# Data entries:
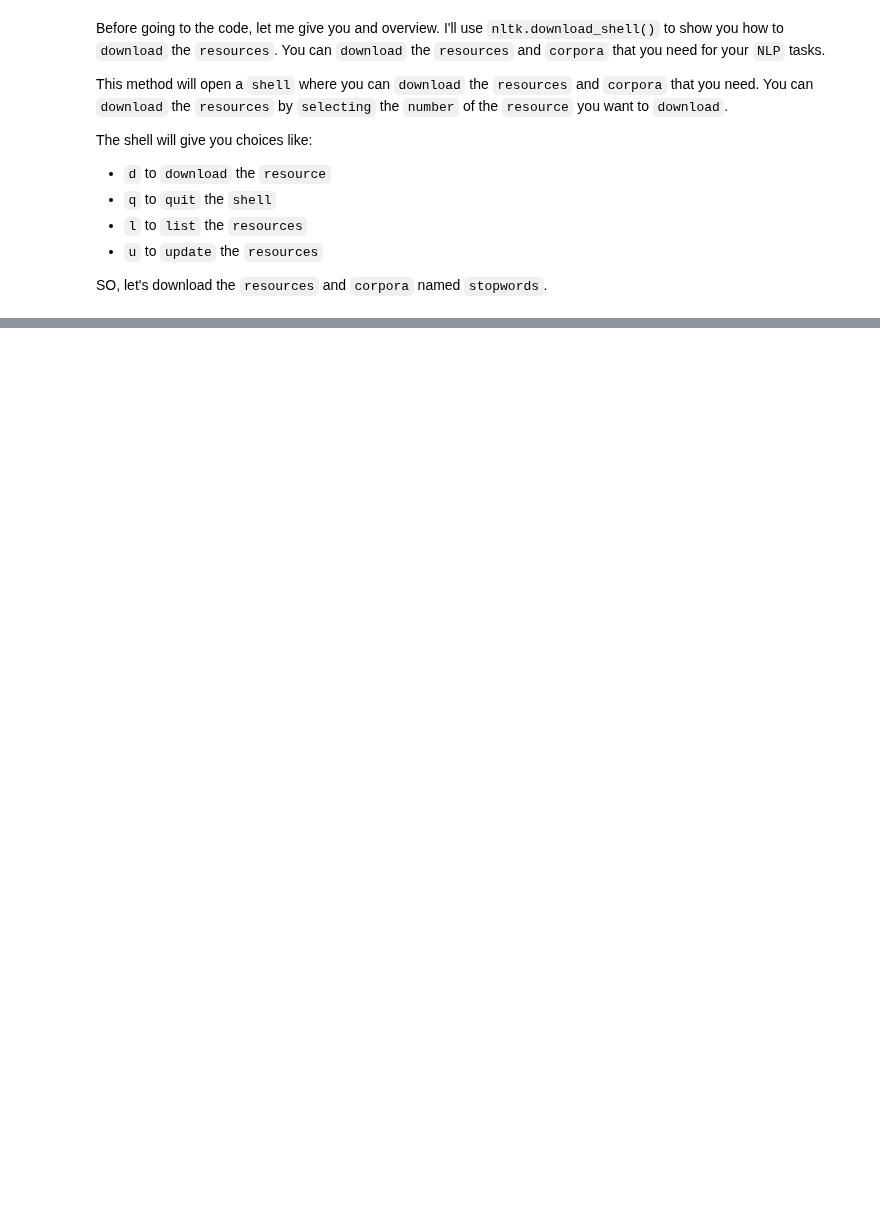
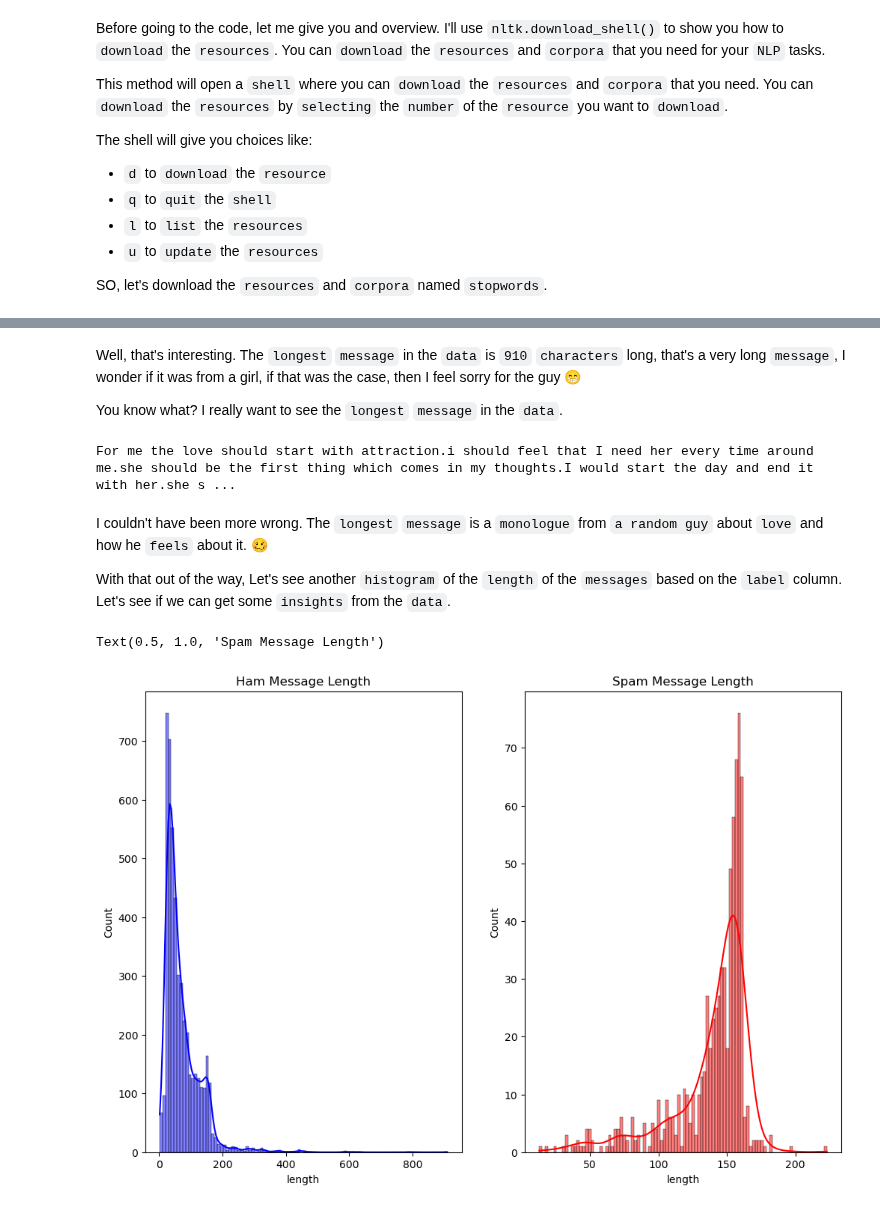
Before and after one commit to RishatTalukder/learning_machine_learning, a Jupyter notebook: Natural_Language_Processing/NLP.ipynb, the cells around one changed output, grey strips where cells are left out. Saved outputs shown, nothing was run; the diff lists cells and outputs as text; code cells hidden in the pictures; blank space fills up the shorter version.

```diff
--- a/Natural_Language_Processing/NLP.ipynb
+++ b/Natural_Language_Processing/NLP.ipynb
@@ -204,0 +340,25 @@ And I also have the dataset in my `GitHub` repository. You can `download` it fro
+# %% [markdown]
+Well, that's interesting. The `longest` `message` in the `data` is `910` `characters` long, that's a very long `message`, I wonder if it was from a girl, if that was the case, then I feel sorry for the guy 😁
+
+You know what? I really want to see the `longest` `message` in the `data`.
+# %%
+print(messeges[messeges['length'] == 910]['message'].iloc[0])
+# %% [output]
+For me the love should start with attraction.i should feel that I need her every time around me.she should be the first thing which comes in my thoughts.I would start the day and end it with her.she s ...
+# %% [markdown]
+I couldn't have been more wrong. The `longest` `message` is a `monologue` from `a random guy` about `love` and how he `feels` about it. 🥴
+
+With that out of the way, Let's see another `histogram` of the `length` of the `messages` based on the `label` column. Let's see if we can get some `insights` from the `data`.
+# %%
+plt.figure(figsize=(12, 8))
+
+plt.subplot(1, 2, 1)
+sns.histplot(messeges[messeges['label'] == 'ham']['length'], bins=100, kde=True, color='blue')
+plt.title('Ham Message Length')
+
+plt.subplot(1, 2, 2)
+sns.histplot(messeges[messeges['label'] == 'spam']['length'], bins=100, kde=True, color='red')
+plt.title('Spam Message Length')
+# %% [output]
+Text(0.5, 1.0, 'Spam Message Length')
+[figure, added]
```
Also changed, not shown: parts of 82 cells of this notebook, 2 other files.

# WHAT YOU HAVE TO DO:
If an entry contains an image, print the rest of that entry exactly and leave the image out.

# ANSWER TO THIS EXERCISE:
Before and after one commit to RishatTalukder/learning_machine_learning, a Jupyter notebook: Natural_Language_Processing/NLP.ipynb, the cells around one changed output, grey strips where cells are left out. Saved outputs shown, nothing was run; the diff lists cells and outputs as text; code cells hidden in the pictures; blank space fills up the shorter version.

```diff
--- a/Natural_Language_Processing/NLP.ipynb
+++ b/Natural_Language_Processing/NLP.ipynb
@@ -204,0 +340,25 @@ And I also have the dataset in my `GitHub` repository. You can `download` it fro
+# %% [markdown]
+Well, that's interesting. The `longest` `message` in the `data` is `910` `characters` long, that's a very long `message`, I wonder if it was from a girl, if that was the case, then I feel sorry for the guy 😁
+
+You know what? I really want to see the `longest` `message` in the `data`.
+# %%
+print(messeges[messeges['length'] == 910]['message'].iloc[0])
+# %% [output]
+For me the love should start with attraction.i should feel that I need her every time around me.she should be the first thing which comes in my thoughts.I would start the day and end it with her.she s ...
+# %% [markdown]
+I couldn't have been more wrong. The `longest` `message` is a `monologue` from `a random guy` about `love` and how he `feels` about it. 🥴
+
+With that out of the way, Let's see another `histogram` of the `length` of the `messages` based on the `label` column. Let's see if we can get some `insights` from the `data`.
+# %%
+plt.figure(figsize=(12, 8))
+
+plt.subplot(1, 2, 1)
+sns.histplot(messeges[messeges['label'] == 'ham']['length'], bins=100, kde=True, color='blue')
+plt.title('Ham Message Length')
+
+plt.subplot(1, 2, 2)
+sns.histplot(messeges[messeges['label'] == 'spam']['length'], bins=100, kde=True, color='red')
+plt.title('Spam Message Length')
+# %% [output]
+Text(0.5, 1.0, 'Spam Message Length')
+[figure, added]
```
Also changed, not shown: parts of 82 cells of this notebook, 2 other files.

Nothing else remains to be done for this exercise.